Before taking FYCOMPA, patients should tell their healthcare provider if they are pregnant or plan to become pregnant while taking FYCOMPA. It is not known if FYCOMPA will harm your unborn baby. If a patient becomes pregnant while taking FYCOMPA, they should talk to their healthcare provider about registering with the North American Antiepileptic Drug Pregnancy Registry (1-888-233-2334).

Before taking FYCOMPA, patients should tell their healthcare provider if they are breastfeeding or plan to breastfeed. Patients should talk to their healthcare provider about the best way to feed their baby if they take FYCOMPA. Patients should not take FYCOMPA if they breastfeed.

Before taking FYCOMPA, patients should tell their healthcare provider if they have liver or kidney problems. They should not take FYCOMPA if they have severe kidney or liver problems.

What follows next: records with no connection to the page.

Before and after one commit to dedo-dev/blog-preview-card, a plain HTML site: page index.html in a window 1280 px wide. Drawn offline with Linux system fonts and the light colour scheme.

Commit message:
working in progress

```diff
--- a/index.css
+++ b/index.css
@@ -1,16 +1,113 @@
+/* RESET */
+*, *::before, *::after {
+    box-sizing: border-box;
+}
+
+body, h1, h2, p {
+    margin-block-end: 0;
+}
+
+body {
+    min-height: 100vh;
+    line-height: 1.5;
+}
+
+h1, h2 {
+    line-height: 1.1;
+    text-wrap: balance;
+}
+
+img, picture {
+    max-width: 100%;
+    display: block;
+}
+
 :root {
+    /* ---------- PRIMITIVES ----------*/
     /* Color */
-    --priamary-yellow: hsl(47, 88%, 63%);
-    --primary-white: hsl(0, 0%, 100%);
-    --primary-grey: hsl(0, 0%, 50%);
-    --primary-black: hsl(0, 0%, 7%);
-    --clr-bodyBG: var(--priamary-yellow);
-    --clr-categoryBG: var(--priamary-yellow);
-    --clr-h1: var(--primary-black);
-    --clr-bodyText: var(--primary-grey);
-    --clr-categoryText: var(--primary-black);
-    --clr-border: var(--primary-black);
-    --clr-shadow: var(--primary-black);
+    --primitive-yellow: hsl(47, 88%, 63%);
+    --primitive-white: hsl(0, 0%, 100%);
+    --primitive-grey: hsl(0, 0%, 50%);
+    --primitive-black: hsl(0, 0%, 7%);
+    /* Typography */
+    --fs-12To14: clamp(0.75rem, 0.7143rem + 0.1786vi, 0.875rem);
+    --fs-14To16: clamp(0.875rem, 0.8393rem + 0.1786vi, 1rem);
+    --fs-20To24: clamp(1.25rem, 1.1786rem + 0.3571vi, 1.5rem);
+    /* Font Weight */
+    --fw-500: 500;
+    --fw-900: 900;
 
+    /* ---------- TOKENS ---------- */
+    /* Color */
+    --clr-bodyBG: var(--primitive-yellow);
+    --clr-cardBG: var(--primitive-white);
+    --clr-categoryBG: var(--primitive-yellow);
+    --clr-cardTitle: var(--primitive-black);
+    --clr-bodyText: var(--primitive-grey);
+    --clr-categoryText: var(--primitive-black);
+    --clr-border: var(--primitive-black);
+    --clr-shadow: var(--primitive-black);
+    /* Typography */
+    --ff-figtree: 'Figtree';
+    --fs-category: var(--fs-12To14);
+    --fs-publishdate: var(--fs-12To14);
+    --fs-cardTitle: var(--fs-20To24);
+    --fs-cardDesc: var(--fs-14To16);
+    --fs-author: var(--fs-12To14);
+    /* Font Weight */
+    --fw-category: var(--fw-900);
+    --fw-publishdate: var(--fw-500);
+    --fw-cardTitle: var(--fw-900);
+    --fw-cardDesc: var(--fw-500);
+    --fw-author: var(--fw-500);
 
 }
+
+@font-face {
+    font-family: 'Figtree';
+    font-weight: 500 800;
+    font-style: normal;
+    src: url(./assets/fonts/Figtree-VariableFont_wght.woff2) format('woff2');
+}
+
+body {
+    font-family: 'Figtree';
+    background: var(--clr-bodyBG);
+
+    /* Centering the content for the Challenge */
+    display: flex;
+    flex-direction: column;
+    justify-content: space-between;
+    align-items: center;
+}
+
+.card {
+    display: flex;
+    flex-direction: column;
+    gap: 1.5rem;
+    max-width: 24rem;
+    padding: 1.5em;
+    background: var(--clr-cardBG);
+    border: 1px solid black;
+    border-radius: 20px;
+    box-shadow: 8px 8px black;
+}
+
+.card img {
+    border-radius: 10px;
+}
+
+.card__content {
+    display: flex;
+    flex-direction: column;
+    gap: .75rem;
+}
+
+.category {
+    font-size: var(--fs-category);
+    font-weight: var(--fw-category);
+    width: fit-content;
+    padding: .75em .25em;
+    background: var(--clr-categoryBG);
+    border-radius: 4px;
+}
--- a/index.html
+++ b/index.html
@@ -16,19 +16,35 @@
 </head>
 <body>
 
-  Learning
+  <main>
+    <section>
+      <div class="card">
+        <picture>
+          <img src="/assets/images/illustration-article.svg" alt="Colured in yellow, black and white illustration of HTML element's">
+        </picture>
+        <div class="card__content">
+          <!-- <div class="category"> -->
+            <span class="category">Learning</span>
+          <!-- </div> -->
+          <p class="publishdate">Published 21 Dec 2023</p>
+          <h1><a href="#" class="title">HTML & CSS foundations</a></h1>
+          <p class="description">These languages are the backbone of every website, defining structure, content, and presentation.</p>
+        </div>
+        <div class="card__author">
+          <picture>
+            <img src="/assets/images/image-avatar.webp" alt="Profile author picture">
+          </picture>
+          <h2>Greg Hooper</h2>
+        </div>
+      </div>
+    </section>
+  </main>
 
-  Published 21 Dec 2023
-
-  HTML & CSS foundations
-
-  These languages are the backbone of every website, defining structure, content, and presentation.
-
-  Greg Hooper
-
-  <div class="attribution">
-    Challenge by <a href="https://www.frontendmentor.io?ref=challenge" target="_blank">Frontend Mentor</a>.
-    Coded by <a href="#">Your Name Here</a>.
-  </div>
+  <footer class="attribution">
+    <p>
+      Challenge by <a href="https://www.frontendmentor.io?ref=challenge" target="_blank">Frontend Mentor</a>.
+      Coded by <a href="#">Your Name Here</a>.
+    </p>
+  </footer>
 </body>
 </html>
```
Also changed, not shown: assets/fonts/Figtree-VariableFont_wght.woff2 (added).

FYCOMPA is a controlled substance (CIII) because it can be abused or lead to drug dependence. Before taking FYCOMPA, patients should tell their healthcare provider if they have abused prescription medicines, street drugs, or alcohol in the past. Patients should keep their FYCOMPA in a safe place to protect it from theft and should never give it to anyone else because it may harm them. Selling or giving away FYCOMPA is against the law.